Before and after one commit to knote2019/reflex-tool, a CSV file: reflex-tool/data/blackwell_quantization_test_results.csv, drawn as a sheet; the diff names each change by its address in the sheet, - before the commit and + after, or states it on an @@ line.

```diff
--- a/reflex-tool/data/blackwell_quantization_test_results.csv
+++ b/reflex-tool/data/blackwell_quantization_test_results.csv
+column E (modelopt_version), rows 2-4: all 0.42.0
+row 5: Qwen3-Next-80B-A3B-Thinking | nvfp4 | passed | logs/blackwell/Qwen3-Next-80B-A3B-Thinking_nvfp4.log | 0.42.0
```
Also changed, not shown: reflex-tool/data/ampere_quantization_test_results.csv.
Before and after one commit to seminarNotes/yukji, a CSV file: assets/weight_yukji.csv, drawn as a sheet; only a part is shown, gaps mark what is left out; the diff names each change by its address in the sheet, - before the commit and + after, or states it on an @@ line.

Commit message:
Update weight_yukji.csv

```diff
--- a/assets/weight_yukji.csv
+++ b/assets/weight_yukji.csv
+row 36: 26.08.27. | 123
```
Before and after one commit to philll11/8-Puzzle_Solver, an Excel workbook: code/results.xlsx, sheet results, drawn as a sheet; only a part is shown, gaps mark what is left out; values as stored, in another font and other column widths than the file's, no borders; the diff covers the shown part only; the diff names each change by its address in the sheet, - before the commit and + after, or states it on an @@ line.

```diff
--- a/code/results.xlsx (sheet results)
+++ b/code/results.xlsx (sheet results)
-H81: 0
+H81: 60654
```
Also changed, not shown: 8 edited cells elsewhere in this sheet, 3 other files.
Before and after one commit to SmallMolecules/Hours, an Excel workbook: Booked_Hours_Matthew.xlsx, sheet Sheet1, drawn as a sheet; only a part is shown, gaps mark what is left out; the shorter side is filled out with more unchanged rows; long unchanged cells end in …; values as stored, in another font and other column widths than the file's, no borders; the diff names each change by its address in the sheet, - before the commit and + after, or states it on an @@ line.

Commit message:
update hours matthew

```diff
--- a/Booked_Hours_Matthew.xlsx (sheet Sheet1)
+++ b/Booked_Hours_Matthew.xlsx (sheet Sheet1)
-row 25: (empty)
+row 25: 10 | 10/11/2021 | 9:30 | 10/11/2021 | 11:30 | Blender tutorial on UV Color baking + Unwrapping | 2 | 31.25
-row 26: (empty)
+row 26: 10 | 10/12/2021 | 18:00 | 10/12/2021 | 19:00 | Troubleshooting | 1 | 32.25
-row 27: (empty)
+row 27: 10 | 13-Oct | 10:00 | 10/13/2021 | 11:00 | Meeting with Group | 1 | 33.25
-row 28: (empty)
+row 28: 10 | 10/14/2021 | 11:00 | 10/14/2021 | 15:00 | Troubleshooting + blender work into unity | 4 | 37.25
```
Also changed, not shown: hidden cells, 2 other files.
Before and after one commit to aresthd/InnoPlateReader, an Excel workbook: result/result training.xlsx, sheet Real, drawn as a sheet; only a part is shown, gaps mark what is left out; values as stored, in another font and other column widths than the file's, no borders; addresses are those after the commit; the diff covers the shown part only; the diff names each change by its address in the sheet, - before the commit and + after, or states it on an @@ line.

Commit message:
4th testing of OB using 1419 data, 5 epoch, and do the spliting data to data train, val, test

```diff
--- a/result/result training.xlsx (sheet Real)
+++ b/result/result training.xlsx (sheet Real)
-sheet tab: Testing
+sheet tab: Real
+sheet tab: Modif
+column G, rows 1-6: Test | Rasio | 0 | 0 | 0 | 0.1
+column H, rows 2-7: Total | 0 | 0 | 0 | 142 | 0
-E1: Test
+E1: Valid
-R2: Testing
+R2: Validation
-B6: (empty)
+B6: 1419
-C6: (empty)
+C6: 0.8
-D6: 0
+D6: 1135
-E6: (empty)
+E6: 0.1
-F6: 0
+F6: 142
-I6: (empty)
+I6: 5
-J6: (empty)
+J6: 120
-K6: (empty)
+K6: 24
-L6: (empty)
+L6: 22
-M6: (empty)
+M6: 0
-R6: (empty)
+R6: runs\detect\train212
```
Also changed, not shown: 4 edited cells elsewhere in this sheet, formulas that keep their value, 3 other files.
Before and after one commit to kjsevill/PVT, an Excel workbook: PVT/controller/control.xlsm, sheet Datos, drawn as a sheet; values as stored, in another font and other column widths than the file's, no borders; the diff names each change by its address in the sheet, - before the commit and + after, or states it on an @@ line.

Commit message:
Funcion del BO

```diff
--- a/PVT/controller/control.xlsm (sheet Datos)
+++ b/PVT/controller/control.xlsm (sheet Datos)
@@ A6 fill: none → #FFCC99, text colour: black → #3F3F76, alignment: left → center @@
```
◆ ◆ ◆ ◆ ◆
Task to complete
Each line above needs to be returned exactly as it is.

Output
Before and after one commit to knote2019/reflex-tool, a CSV file: reflex-tool/data/blackwell_quantization_test_results.csv, drawn as a sheet; the diff names each change by its address in the sheet, - before the commit and + after, or states it on an @@ line.

```diff
--- a/reflex-tool/data/blackwell_quantization_test_results.csv
+++ b/reflex-tool/data/blackwell_quantization_test_results.csv
+column E (modelopt_version), rows 2-4: all 0.42.0
+row 5: Qwen3-Next-80B-A3B-Thinking | nvfp4 | passed | logs/blackwell/Qwen3-Next-80B-A3B-Thinking_nvfp4.log | 0.42.0
```
Also changed, not shown: reflex-tool/data/ampere_quantization_test_results.csv.
Before and after one commit to seminarNotes/yukji, a CSV file: assets/weight_yukji.csv, drawn as a sheet; only a part is shown, gaps mark what is left out; the diff names each change by its address in the sheet, - before the commit and + after, or states it on an @@ line.

Commit message:
Update weight_yukji.csv

```diff
--- a/assets/weight_yukji.csv
+++ b/assets/weight_yukji.csv
+row 36: 26.08.27. | 123
```
Before and after one commit to philll11/8-Puzzle_Solver, an Excel workbook: code/results.xlsx, sheet results, drawn as a sheet; only a part is shown, gaps mark what is left out; values as stored, in another font and other column widths than the file's, no borders; the diff covers the shown part only; the diff names each change by its address in the sheet, - before the commit and + after, or states it on an @@ line.

```diff
--- a/code/results.xlsx (sheet results)
+++ b/code/results.xlsx (sheet results)
-H81: 0
+H81: 60654
```
Also changed, not shown: 8 edited cells elsewhere in this sheet, 3 other files.
Before and after one commit to SmallMolecules/Hours, an Excel workbook: Booked_Hours_Matthew.xlsx, sheet Sheet1, drawn as a sheet; only a part is shown, gaps mark what is left out; the shorter side is filled out with more unchanged rows; long unchanged cells end in …; values as stored, in another font and other column widths than the file's, no borders; the diff names each change by its address in the sheet, - before the commit and + after, or states it on an @@ line.

Commit message:
update hours matthew

```diff
--- a/Booked_Hours_Matthew.xlsx (sheet Sheet1)
+++ b/Booked_Hours_Matthew.xlsx (sheet Sheet1)
-row 25: (empty)
+row 25: 10 | 10/11/2021 | 9:30 | 10/11/2021 | 11:30 | Blender tutorial on UV Color baking + Unwrapping | 2 | 31.25
-row 26: (empty)
+row 26: 10 | 10/12/2021 | 18:00 | 10/12/2021 | 19:00 | Troubleshooting | 1 | 32.25
-row 27: (empty)
+row 27: 10 | 13-Oct | 10:00 | 10/13/2021 | 11:00 | Meeting with Group | 1 | 33.25
-row 28: (empty)
+row 28: 10 | 10/14/2021 | 11:00 | 10/14/2021 | 15:00 | Troubleshooting + blender work into unity | 4 | 37.25
```
Also changed, not shown: hidden cells, 2 other files.
Before and after one commit to aresthd/InnoPlateReader, an Excel workbook: result/result training.xlsx, sheet Real, drawn as a sheet; only a part is shown, gaps mark what is left out; values as stored, in another font and other column widths than the file's, no borders; addresses are those after the commit; the diff covers the shown part only; the diff names each change by its address in the sheet, - before the commit and + after, or states it on an @@ line.

Commit message:
4th testing of OB using 1419 data, 5 epoch, and do the spliting data to data train, val, test

```diff
--- a/result/result training.xlsx (sheet Real)
+++ b/result/result training.xlsx (sheet Real)
-sheet tab: Testing
+sheet tab: Real
+sheet tab: Modif
+column G, rows 1-6: Test | Rasio | 0 | 0 | 0 | 0.1
+column H, rows 2-7: Total | 0 | 0 | 0 | 142 | 0
-E1: Test
+E1: Valid
-R2: Testing
+R2: Validation
-B6: (empty)
+B6: 1419
-C6: (empty)
+C6: 0.8
-D6: 0
+D6: 1135
-E6: (empty)
+E6: 0.1
-F6: 0
+F6: 142
-I6: (empty)
+I6: 5
-J6: (empty)
+J6: 120
-K6: (empty)
+K6: 24
-L6: (empty)
+L6: 22
-M6: (empty)
+M6: 0
-R6: (empty)
+R6: runs\detect\train212
```
Also changed, not shown: 4 edited cells elsewhere in this sheet, formulas that keep their value, 3 other files.
Before and after one commit to kjsevill/PVT, an Excel workbook: PVT/controller/control.xlsm, sheet Datos, drawn as a sheet; values as stored, in another font and other column widths than the file's, no borders; the diff names each change by its address in the sheet, - before the commit and + after, or states it on an @@ line.

Commit message:
Funcion del BO

```diff
--- a/PVT/controller/control.xlsm (sheet Datos)
+++ b/PVT/controller/control.xlsm (sheet Datos)
@@ A6 fill: none → #FFCC99, text colour: black → #3F3F76, alignment: left → center @@
```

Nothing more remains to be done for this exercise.